Data: Begin
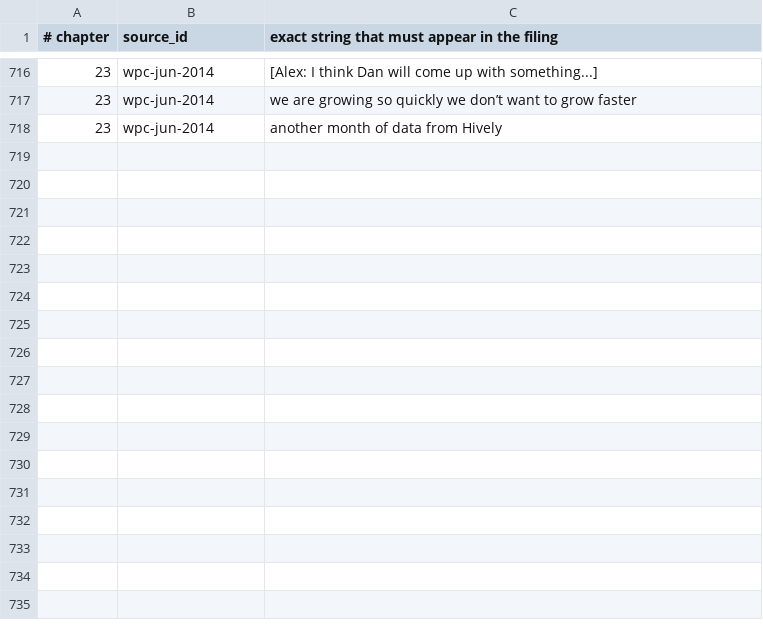
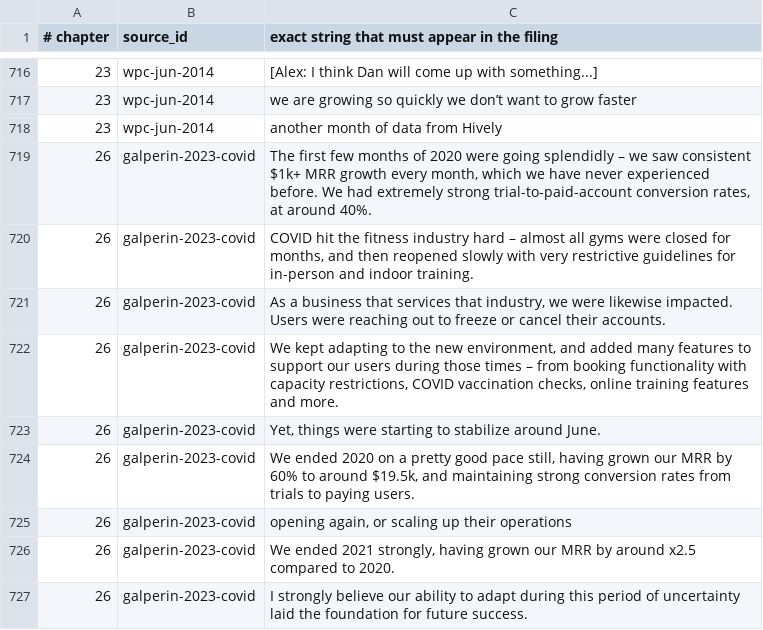
Before and after one commit to AnthonyKot/going-concern, a TSV file: checks/claims.tsv, drawn as a sheet; only a part is shown, gaps mark what is left out; the diff names each change by its address in the sheet, - before the commit and + after, or states it on an @@ line.

```diff
--- a/checks/claims.tsv
+++ b/checks/claims.tsv
+row 719: 26 | galperin-2023-covid | The first few months of 2020 were going splendidly – we saw consistent $1k+ MRR growth every month, which we have never experienced before. We had extremely strong trial-to-paid-account conversion rates, at around 40%.
+row 720: 26 | galperin-2023-covid | COVID hit the fitness industry hard – almost all gyms were closed for months, and then reopened slowly with very restrictive guidelines for in-person and indoor training.
+row 721: 26 | galperin-2023-covid | As a business that services that industry, we were likewise impacted. Users were reaching out to freeze or cancel their accounts.
+row 722: 26 | galperin-2023-covid | We kept adapting to the new environment, and added many features to support our users during those times – from booking functionality with capacity restrictions, COVID vaccination checks, online training features and more.
+row 723: 26 | galperin-2023-covid | Yet, things were starting to stabilize around June.
+row 724: 26 | galperin-2023-covid | We ended 2020 on a pretty good pace still, having grown our MRR by 60% to around $19.5k, and maintaining strong conversion rates from trials to paying users.
+row 725: 26 | galperin-2023-covid | opening again, or scaling up their operations
+row 726: 26 | galperin-2023-covid | We ended 2021 strongly, having grown our MRR by around x2.5 compared to 2020.
+row 727: 26 | galperin-2023-covid | I strongly believe our ability to adapt during this period of uncertainty laid the foundation for future success.
```
Also changed, not shown: 5 other files.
Data: End
> **Task details**
Each line above that has the word "claims" should be copied.

> **Solution**
Before and after one commit to AnthonyKot/going-concern, a TSV file: checks/claims.tsv, drawn as a sheet; only a part is shown, gaps mark what is left out; the diff names each change by its address in the sheet, - before the commit and + after, or states it on an @@ line.
--- a/checks/claims.tsv
+++ b/checks/claims.tsv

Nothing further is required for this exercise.